In many cases, father visitation rights are a big issue. In the past, father visitation rights were not as good as those for mothers. However, in general, fathers can get custody of their children. Child visitation rights in most states now do not favor one parent over the other as was common in the past. Therefore, not only are the father visitation rights improved, but fathers may actually seek custody in the first place.
In some situations, only supervised visitation may be granted. Visitation rights in most places are such that under supervised visitations, the non-custodial parent may not spend time alone with the child in question. In addition, the non-custodial parent may usually only visit the child at the court determined time and in the court determined place.
It is important to note when child visitation rights in any case may be withheld. The answer is: almost never. Even if the non-custodial parent is not paying his or her child any support, visitation rights may not be denied to that parent. Child visitation rights can only be policed by the courts.
Occasionally there are situations where a custodial parent may deny access to the child by the non-custodial parent. This is illegal, but there is a proper way to handle the situation.
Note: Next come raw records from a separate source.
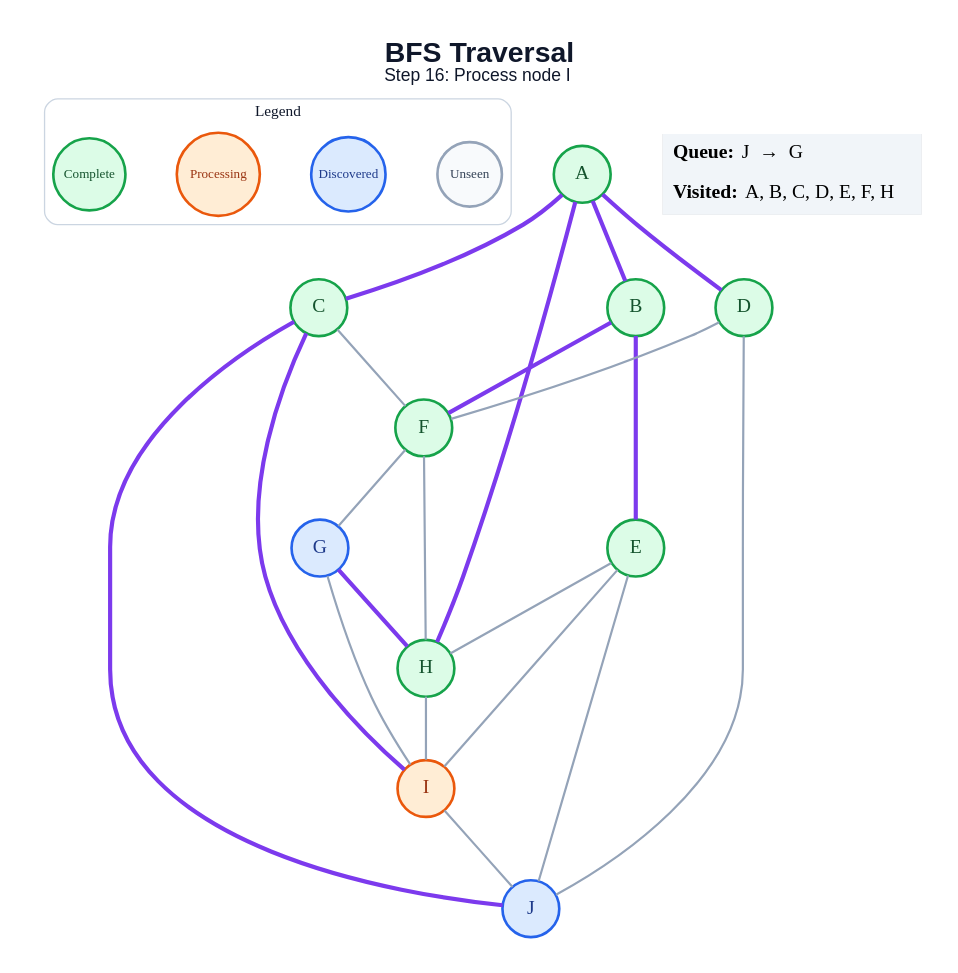
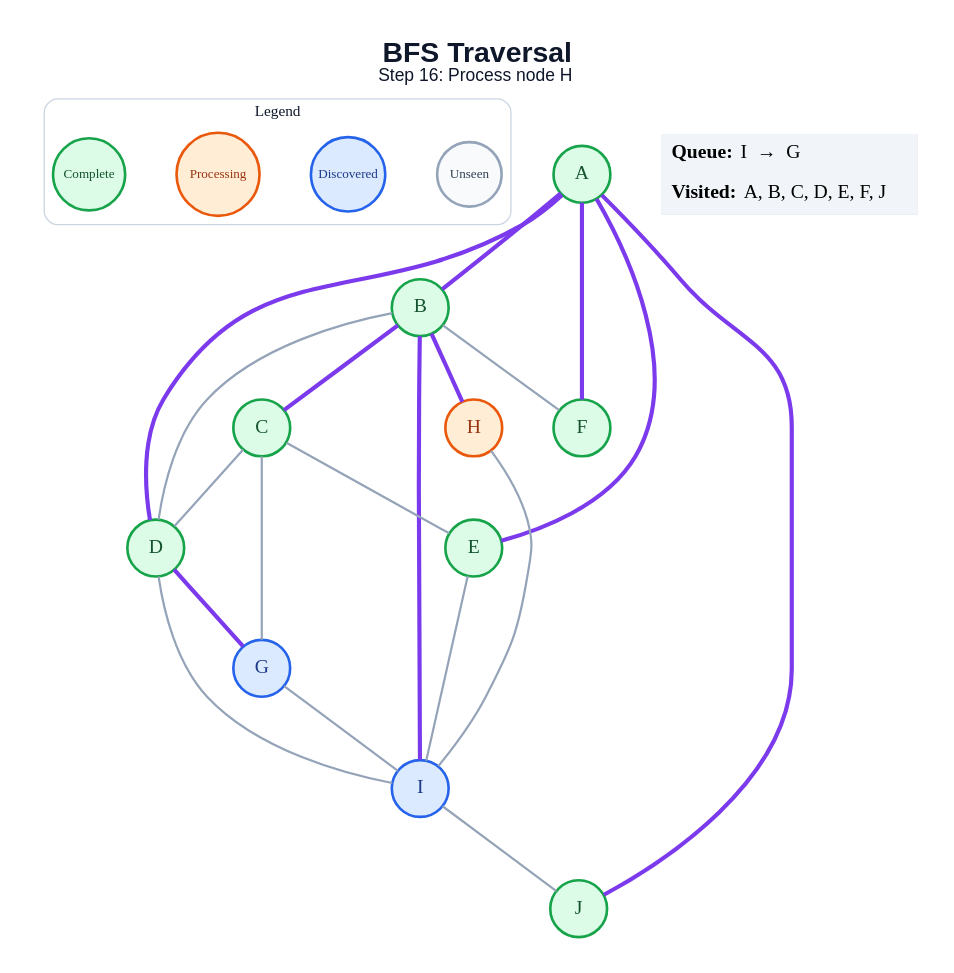
The diagram in generated/bfs/step_16.dot (amanghodawala9/ai-slop), drawn with Graphviz before and after one commit. The commit also changed 178 other files, not shown here.

```diff
--- a/generated/bfs/step_16.dot
+++ b/generated/bfs/step_16.dot
@@ -1,49 +1,48 @@
 graph traversal {
   graph [layout=dot, rankdir=TB, bgcolor="#FFFFFF", pad="0.35", nodesep="0.65", ranksep="0.8", fontname="Arial"];
   node [shape=circle, style="filled", fontname="Arial Bold", fontsize=18, width=0.72, fixedsize=true, penwidth=2.4];
   edge [color="#94A3B8", penwidth=2.0];
-  label=<<B>BFS Traversal</B><BR/><FONT POINT-SIZE="16">Step 16: Process node I</FONT>>; labelloc="t"; fontsize=26; fontname="Arial"; fontcolor="#0F172A";
+  label=<<B>BFS Traversal</B><BR/><FONT POINT-SIZE="16">Step 16: Process node H</FONT>>; labelloc="t"; fontsize=26; fontname="Arial"; fontcolor="#0F172A";
   subgraph cluster_legend { label="Legend"; color="#CBD5E1"; penwidth=1.2; style="rounded"; fontsize=14; fontname="Arial Bold";
     key_unseen [label="Unseen", fillcolor="#F8FAFC", color="#94A3B8", fontcolor="#334155", fontsize=12, width=0.82];
     key_frontier [label="Discovered", fillcolor="#DBEAFE", color="#2563EB", fontcolor="#1E3A8A", fontsize=12, width=0.95];
     key_current [label="Processing", fillcolor="#FFEDD5", color="#EA580C", fontcolor="#9A3412", fontsize=12, width=1.05];
     key_done [label="Complete", fillcolor="#DCFCE7", color="#16A34A", fontcolor="#14532D", fontsize=12, width=0.92];
     { rank=same; key_unseen; key_frontier; key_current; key_done; }
   }
   A [fillcolor="#DCFCE7", color="#16A34A", fontcolor="#14532D"];
   B [fillcolor="#DCFCE7", color="#16A34A", fontcolor="#14532D"];
   C [fillcolor="#DCFCE7", color="#16A34A", fontcolor="#14532D"];
   D [fillcolor="#DCFCE7", color="#16A34A", fontcolor="#14532D"];
   E [fillcolor="#DCFCE7", color="#16A34A", fontcolor="#14532D"];
   F [fillcolor="#DCFCE7", color="#16A34A", fontcolor="#14532D"];
   G [fillcolor="#DBEAFE", color="#2563EB", fontcolor="#1E3A8A"];
-  H [fillcolor="#DCFCE7", color="#16A34A", fontcolor="#14532D"];
-  I [fillcolor="#FFEDD5", color="#EA580C", fontcolor="#9A3412"];
-  J [fillcolor="#DBEAFE", color="#2563EB", fontcolor="#1E3A8A"];
+  H [fillcolor="#FFEDD5", color="#EA580C", fontcolor="#9A3412"];
+  I [fillcolor="#DBEAFE", color="#2563EB", fontcolor="#1E3A8A"];
+  J [fillcolor="#DCFCE7", color="#16A34A", fontcolor="#14532D"];
   A -- B [color="#7C3AED", penwidth=3.8];
-  A -- C [color="#7C3AED", penwidth=3.8];
   A -- D [color="#7C3AED", penwidth=3.8];
-  A -- H [color="#7C3AED", penwidth=3.8];
-  B -- E [color="#7C3AED", penwidth=3.8];
-  B -- F [color="#7C3AED", penwidth=3.8];
-  C -- F;
-  C -- I [color="#7C3AED", penwidth=3.8];
-  C -- J [color="#7C3AED", penwidth=3.8];
-  D -- F;
-  D -- J;
-  E -- H;
+  A -- E [color="#7C3AED", penwidth=3.8];
+  A -- F [color="#7C3AED", penwidth=3.8];
+  A -- J [color="#7C3AED", penwidth=3.8];
+  B -- C [color="#7C3AED", penwidth=3.8];
+  B -- D;
+  B -- F;
+  B -- H [color="#7C3AED", penwidth=3.8];
+  B -- I [color="#7C3AED", penwidth=3.8];
+  C -- D;
+  C -- E;
+  C -- G;
+  D -- G [color="#7C3AED", penwidth=3.8];
+  D -- I;
   E -- I;
-  E -- J;
-  F -- G;
-  F -- H;
-  G -- H [color="#7C3AED", penwidth=3.8];
   G -- I;
   H -- I;
   I -- J;
   status [shape=plain, fixedsize=false, width=0, height=0, margin=0, label=<
     <TABLE BORDER="0" CELLBORDER="0" CELLPADDING="7" BGCOLOR="#F1F5F9">
-      <TR><TD ALIGN="LEFT"><B>Queue:</B> J  →  G</TD></TR>
-      <TR><TD ALIGN="LEFT"><B>Visited:</B> A, B, C, D, E, F, H</TD></TR>
+      <TR><TD ALIGN="LEFT"><B>Queue:</B> I  →  G</TD></TR>
+      <TR><TD ALIGN="LEFT"><B>Visited:</B> A, B, C, D, E, F, J</TD></TR>
     </TABLE>
   >];
 }
```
The best way is to seek a court order that defines your visitation rights. Violation of such a court order would result in the parent being held in contempt of court.
Although in almost every case, the natural parents will have right of custody, there may be cases where the court finds both parents to be unfit. In these cases, or in ones with exceptional circumstances, a third party may be granted custody of the child. The third party is often a relative or grandparent so that the child is still in his or her family. When such a situation occurs, both parents may still petition the court for visitation rights to the child.
Divorce is almost always a very tough and stressful event in the lives of anyone. For a child, it can be that much harder. Once a parent or third party has gained custody of the child from the courts, the whole issue of visitation rights comes up. This can put the child right in the middle of the divorce. That is why the courts dictate child visitation laws in almost every state so that there is some consistency.
In almost all cases, both parents and most close relatives end up with visitation rights, and if everyone obeys the decisions of the courts the child can still have a solid and healthy foundation of family.